Early last spring, the Western media was pointing with alarm to an ecological disaster which was taking place in the Gulf. A number of damaged Iranian oil wells were spewing their oil into Gulf waters, but could not be capped because of the danger to technicians resulting from the Iraq-Iran war. If the capping could not be done soon, many reports said, the disaster could turn into a catastrophe for the people of the area.
Western readers might be excused for thinking that somehow everything had come to a happy conclusion at least a couple of months ago, since during the intervening period they have found hardly any mention of the disastrous "oil slick" in their newspapers.

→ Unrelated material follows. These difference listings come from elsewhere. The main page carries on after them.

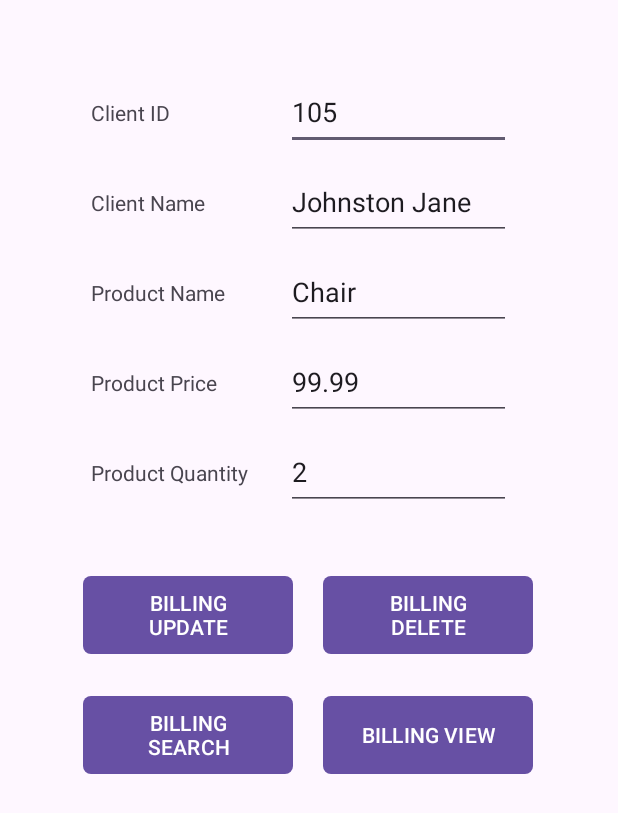
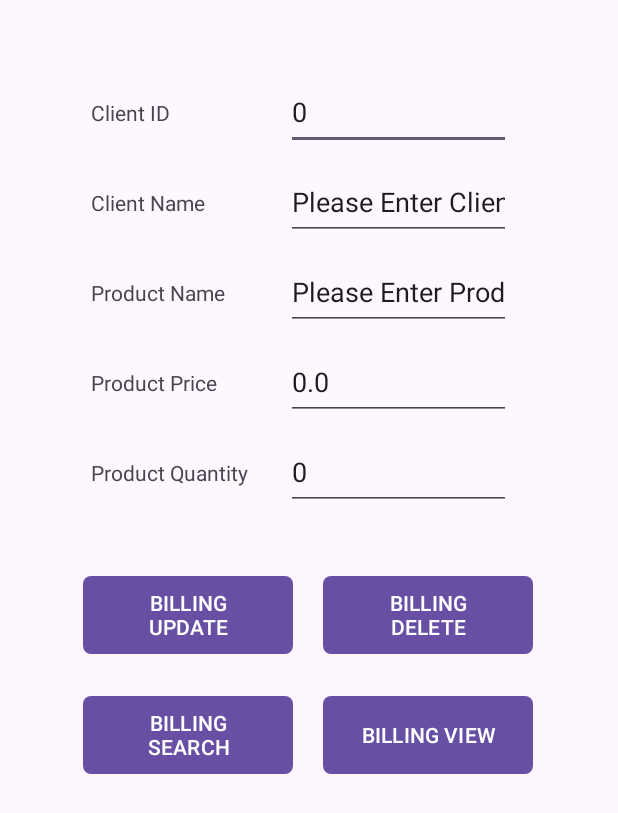
Before and after one commit to EricWou/AppDevMobile, an Android app: the screen it shows after launch (BillingActivity), after a tap on "BILLING DETAILS", on a phone screen of 412 x 824 dp. Shown: the top 813 px of the screen. Run offline under Robolectric (Android 15) with nearby library versions, the phone set to English and light mode, and no system bars; 2 other taps on this screen came first.

Commit message:
Finished BillingProject with fragments and SQLite db

```diff
--- a/Lab4/BillingProject/app/src/main/java/com/example/billingproject/MainFragment.java
+++ b/Lab4/BillingProject/app/src/main/java/com/example/billingproject/MainFragment.java
@@ -37,7 +37,7 @@ public class MainFragment extends Fragment {
     private ArrayList<Billing> billingArray;
     private BillingBaseHelper baseHelper;
     private int currentIndex = 0;
-    private int updateIndex = 0;
+    //private int updateIndex = 0;
     public static String KEY_INDEX = "index";
     public static String KEY_UPDATE_INDEX = "update index";
     //public static String KEY_UPDATE_INFO = "updated info array";
@@ -56,26 +56,6 @@ public class MainFragment extends Fragment {
 
         //in case need to redo table
         //baseHelper.dropTable();
-
-        /*
-        //initiating database if database is empty
-        if (baseHelper.readBillings().isEmpty()) {
-            baseHelper.createBilling(b1);
-            baseHelper.createBilling(b2);
-            baseHelper.createBilling(b3);
-
-            billingArray.add(b1);
-            billingArray.add(b2);
-            billingArray.add(b3);
-        }
-        //otherwise retrieve data from database
-        else {
-            //Log.d("ERIC", "reached else statement");
-            billingArray.addAll(baseHelper.readBillings());
-            //Log.d("ERIC1", billingArray.get(1).getClient_Name());
-        }
-
-         */
 
     }
 
@@ -120,8 +100,18 @@ public class MainFragment extends Fragment {
 
                 Billing newBilling = new Billing(clientID, clientName, productName, price, quantity);
 
+                //adds new entry to ArrayList, database, and places currentIndex at proper position
                 billingArray.add(newBilling);
+                currentIndex=billingArray.size()-1;
                 baseHelper.createBilling(newBilling);
+                //should add check to make sure there is no duplicate client_id before createBilling()
+
+                //resets the edit_texts back to the default
+                idEditText.setText(R.string.id_edit_text);
+                clientNameEditText.setText(R.string.client_name_edit_text);
+                productNameEditText.setText(R.string.product_name_edit_text);
+                priceEditText.setText(R.string.price_edit_text);
+                quantityEditText.setText(R.string.quantity_edit_text);
 
                 String displayInputInfo = "Client: "+clientID+", "+
                         clientName+", Product: "+
@@ -156,7 +146,7 @@ public class MainFragment extends Fragment {
                 double productPrice = billingArray.get(currentIndex).getPrd_price();
                 int productQuantity = billingArray.get(currentIndex).getPrd_qty();
 
-                updateIndex = currentIndex;
+                //updateIndex = currentIndex;
 
                 Intent intent = BillingActivity.newIntent(getActivity(), clientID, clientName, productName, productPrice, productQuantity);
 
@@ -214,7 +204,7 @@ public class MainFragment extends Fragment {
             billingArray.addAll(baseHelper.readBillings());
         }
 
-        billingInfoTextView.setText(displayInfo(updateIndex));
+        //billingInfoTextView.setText(displayInfo(updateIndex));
 
         //to see output in Logcat (for debugging purposes)
         Log.d("MainFragment", "onStart() is called");
@@ -258,7 +248,7 @@ public class MainFragment extends Fragment {
         super.onSaveInstanceState(onSavedInstanceState);
 
         onSavedInstanceState.putInt(KEY_INDEX, currentIndex);
-        onSavedInstanceState.putInt(KEY_UPDATE_INDEX, updateIndex);
+        //onSavedInstanceState.putInt(KEY_UPDATE_INDEX, updateIndex);
 
         /*
         String clientIDUpdate = billingArray.get(updateIndex).getClient_id()+"";
```
Also changed, not shown: Lab4/BillingProject/app/src/main/java/com/example/billingproject/BillingFragment.java (+27 -2 lines), Lab4/BillingProject/app/src/main/java/com/example/billingproject/BillingViewFragment.java (added, +97 -0 lines), Lab4/BillingProject/app/src/main/java/com/example/billingproject/database/BillingBaseHelper.java (+5 -3 lines), Lab4/BillingProject/app/src/main/java/com/example/billingproject/model/Billing.java (+5 -7 lines).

The fact is, however, that the wells have not yet been capped, and the leaks are still going on. Many of the early reports exaggerated the size of the leakage, but according to conservative estimates more than a quarter of a million barrels of oil have poured into the Gulf so far, with another two thousand or so barrels being added to the oil slick every day.
Most of the oil has remained on the Iranian side of the Gulf, with a large portion of it having washed up along a 75-mile strip of Iranian coastline in a desolate, sparsely-populated area roughly opposite the Saudi Arabian port of Darnman. Recently, however, winds have been blowing the oil slick westwards, towards the Arab side. Some of the oil has reached Bahrain beaches in the form of fist-sized and even football-sized lumps. But long-armed booms have deflected most of the oil away from the harbor. Such booms are being used by all the Gulf countries to protect harbors and other vital installations such as water desalination plants from being reached by the slick.
Damage to life in the waters of the Gulf has been considerable. Specialists estimate that about one half of the dukhas, a type of dolphin, have perished. In addition, they believe, about 20 percent of the Gulf's seasnakes and huge turtles have also died. They are vulnerable because they have to come up to the surface for air, and in doing so go through the oil. Fish can generally swim around the oil and survive—but the evidence on the extent to which the fish have escaped pollution is not yet clear. Shrimp, on the other hand, which are a major Gulf industry, are believed to have survived because they frequent the bottom of the Gulf—far underneath the oil slick, which floats relatively close to the surface. In fact, the shrimp are enjoying a vacation of sorts, because shrimp trawlers are being deterred by the Iraq-Iran war from putting to sea.
For the wells ever to be capped, Iraq and Iran will have to establish a ceasefire that would assure the security of the technicians—but have not been able to agree on the conditions that would allow a ceasefire to take effect.